From the NY Times:
ON Primary Day this month, New York voters faced numerous delays and equipment malfunctions at the polls. In some cases residents stood in line for hours, leading state politicians to make accusations of disenfranchisement and resulting in three government investigations.
But New York’s leaders have ignored the larger issues that drive down the state’s voter participation rates, in particular the electoral calendar: New York holds its primary at the worst possible time of the electoral season, and it remains among the shrinking minority of states that still don’t allow early voting.
This year’s low turnout — just 13 percent among Democrats and 16 percent among Republicans — was nothing new. In 2009 there was near record-low voting in New York City’s mayoral election. And while low turnout is a concern nationwide, New York consistently ranks near the bottom.
One reason for such poor participation is that New York’s primary falls on the second Tuesday of September. This year, during the 10 days leading up to it, candidates vied for voter attention against Labor Day travel, the first days of school, the beginning of the Jewish New Year, the end of Ramadan and the solemn 9/11 remembrances.
New York further deters participation in elections by refusing to allow early voting. “Being too busy” is the No. 1 reason nonvoters say they sit elections out; in response, about two-thirds of the states now permit some form of early voting (as distinct from absentee voting, which typically requires that voters give an acceptable reason for not going to the polls on Election Day).
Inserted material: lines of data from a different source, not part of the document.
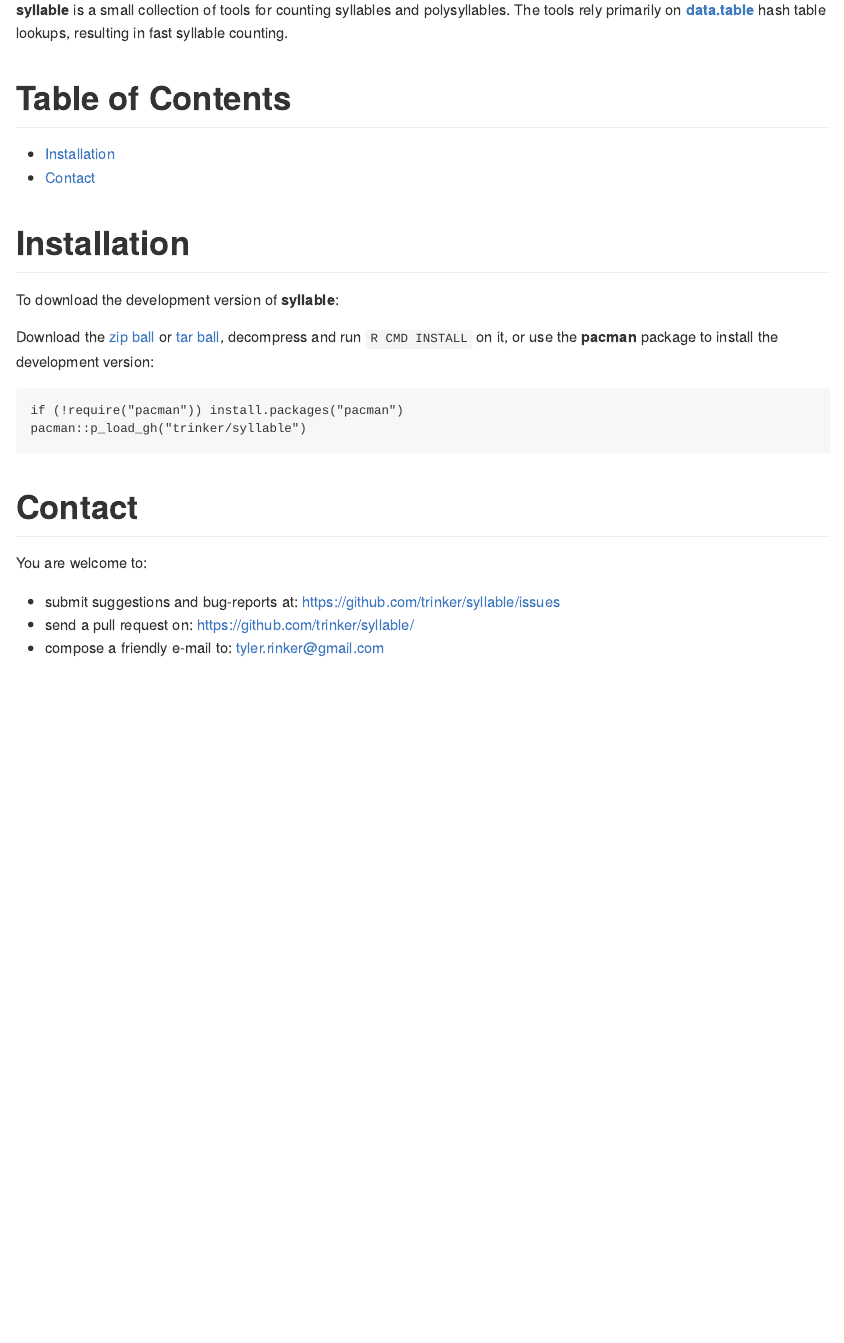
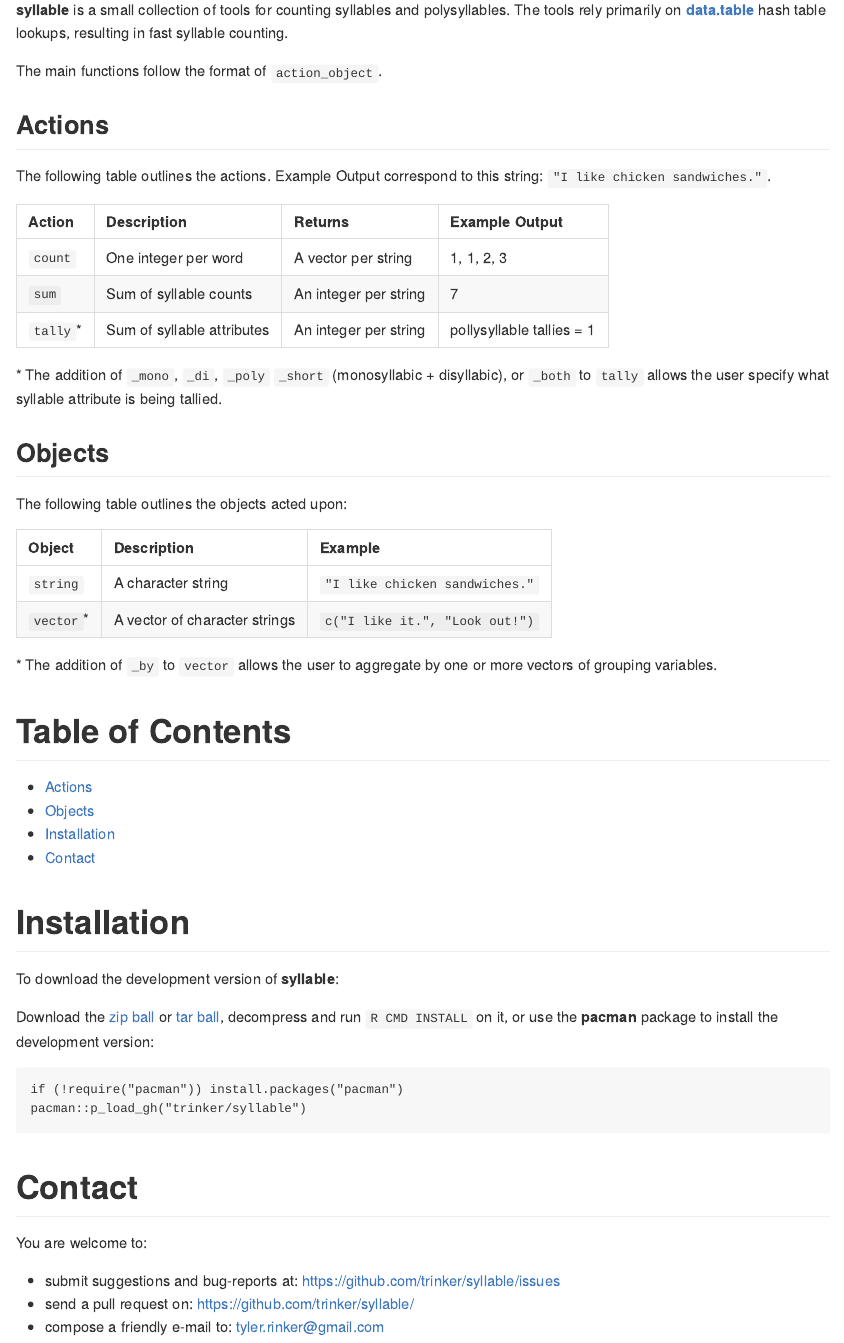
Before and after one commit to trinker/syllable, an R Markdown document (README.Rmd): the page in a window 1100 px wide, from 210 px down. The pictures show the output file README.md that the author committed with the source, drawn offline in the style of GitHub; badge pictures from the web are left out.

Commit message:
added count_vector and sum_vector

```diff
--- a/README.Rmd
+++ b/README.Rmd
@@ -25,6 +25,34 @@ verbadge <- sprintf('<a href="https://img.shields.io/badge/Version-%s-orange.svg
 **syllable** is a small collection of tools for counting syllables and polysyllables.  The tools rely
 primarily on [**data.table**](https://cran.r-project.org/web/packages/data.table/index.html) hash table lookups, resulting in fast syllable counting.
 
+The main functions follow the format of `action_object`.
+
+## Actions
+
+The following table outlines the actions.  Example Output correspond to this string: `"I like chicken sandwiches."`.
+
+
+| Action       | Description                | Returns               | Example Output              |
+|--------------|----------------------------|-----------------------|-----------------------------|
+| `count`      | One integer per word       | A vector per string   | 1, 1, 2, 3                  |
+| `sum`        | Sum of syllable counts     | An integer per string | 7                           |
+| `tally`\*      | Sum of syllable attributes | An integer per string | pollysyllable tallies = 1   |
+
+\* The addition of `_mono`, `_di`, `_poly` `_short` (monosyllabic + disyllabic), or `_both` to `tally` allows the user specify what syllable attribute is being tallied.
+
+## Objects
+
+The following table outlines the objects acted upon:
+
+| Object       | Description                     | Example                        |
+|--------------|---------------------------------|--------------------------------|
+| `string`     | A character string              | `"I like chicken sandwiches."` |
+| `vector`\*   | A vector of character strings   | `c("I like it.", "Look out!")` |
+
+\* The addition of `_by` to `vector` allows the user to aggregate by one or more vectors of grouping variables.
+
+
+
 # Installation
 
 To download the development version of **syllable**:
```
Also changed, not shown: R/count_string.R (+1 -1 lines), R/count_vector.R (added, +22 -0 lines), R/sum_vector.R (added, +31 -0 lines), README.md, 7 other files.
Moving up New York’s primary and allowing early voting are easy ways to increase democratic participation. True, they wouldn’t get every New Yorker to the polls. But they would take away a number of well-worn excuses.